-- Task requirements --
Find how many lines in the listing below include the word "当日涨幅". Give that number only.

-- Data under study --
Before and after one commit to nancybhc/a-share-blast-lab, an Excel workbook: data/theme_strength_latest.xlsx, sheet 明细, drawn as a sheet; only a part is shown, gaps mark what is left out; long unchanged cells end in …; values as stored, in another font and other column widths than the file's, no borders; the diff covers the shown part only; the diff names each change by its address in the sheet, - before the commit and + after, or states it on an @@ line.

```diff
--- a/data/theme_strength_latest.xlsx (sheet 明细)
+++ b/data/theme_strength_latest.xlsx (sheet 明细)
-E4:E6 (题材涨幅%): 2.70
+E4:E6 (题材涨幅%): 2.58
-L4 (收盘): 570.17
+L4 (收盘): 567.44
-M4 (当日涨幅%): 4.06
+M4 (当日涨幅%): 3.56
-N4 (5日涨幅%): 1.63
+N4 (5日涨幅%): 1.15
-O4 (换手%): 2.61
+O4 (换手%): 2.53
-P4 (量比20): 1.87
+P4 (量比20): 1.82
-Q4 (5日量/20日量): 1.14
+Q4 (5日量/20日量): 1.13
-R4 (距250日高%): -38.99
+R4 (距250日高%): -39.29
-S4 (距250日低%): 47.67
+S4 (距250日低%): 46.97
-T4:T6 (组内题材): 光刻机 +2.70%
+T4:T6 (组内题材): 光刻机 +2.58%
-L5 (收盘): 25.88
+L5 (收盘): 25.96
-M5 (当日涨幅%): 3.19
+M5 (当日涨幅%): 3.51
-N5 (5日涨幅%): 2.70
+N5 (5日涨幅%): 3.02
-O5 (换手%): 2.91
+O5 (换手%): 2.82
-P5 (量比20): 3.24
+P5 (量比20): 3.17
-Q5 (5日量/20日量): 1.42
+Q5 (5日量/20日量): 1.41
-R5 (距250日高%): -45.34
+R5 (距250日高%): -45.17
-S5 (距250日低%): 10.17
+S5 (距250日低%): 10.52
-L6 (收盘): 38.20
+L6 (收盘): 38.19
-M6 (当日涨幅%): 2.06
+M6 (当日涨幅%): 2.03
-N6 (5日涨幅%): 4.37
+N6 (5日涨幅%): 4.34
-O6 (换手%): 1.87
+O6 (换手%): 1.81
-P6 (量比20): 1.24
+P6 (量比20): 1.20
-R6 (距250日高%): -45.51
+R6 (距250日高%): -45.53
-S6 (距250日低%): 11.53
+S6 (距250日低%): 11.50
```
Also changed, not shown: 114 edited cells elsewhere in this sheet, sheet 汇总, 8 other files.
...
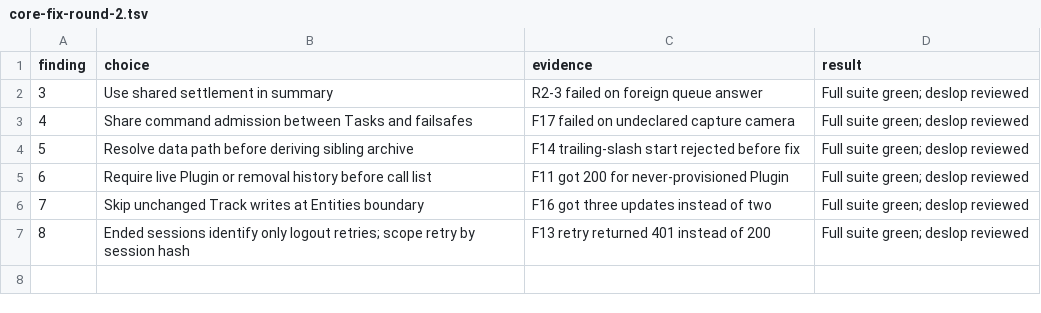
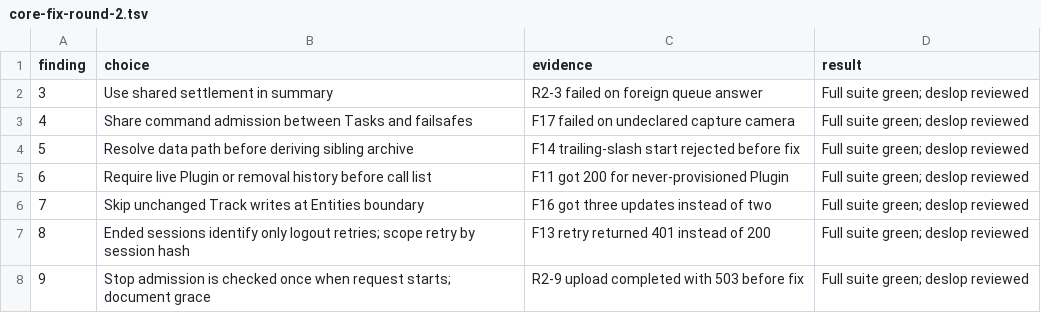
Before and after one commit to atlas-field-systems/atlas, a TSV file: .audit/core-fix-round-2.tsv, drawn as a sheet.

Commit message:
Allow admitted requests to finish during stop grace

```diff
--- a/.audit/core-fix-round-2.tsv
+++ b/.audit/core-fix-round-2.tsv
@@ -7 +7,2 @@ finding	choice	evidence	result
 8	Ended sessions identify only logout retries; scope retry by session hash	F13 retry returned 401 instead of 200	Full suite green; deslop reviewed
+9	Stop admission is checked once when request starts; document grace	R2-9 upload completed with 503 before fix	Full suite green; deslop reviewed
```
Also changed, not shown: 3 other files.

-- Exercise output --
6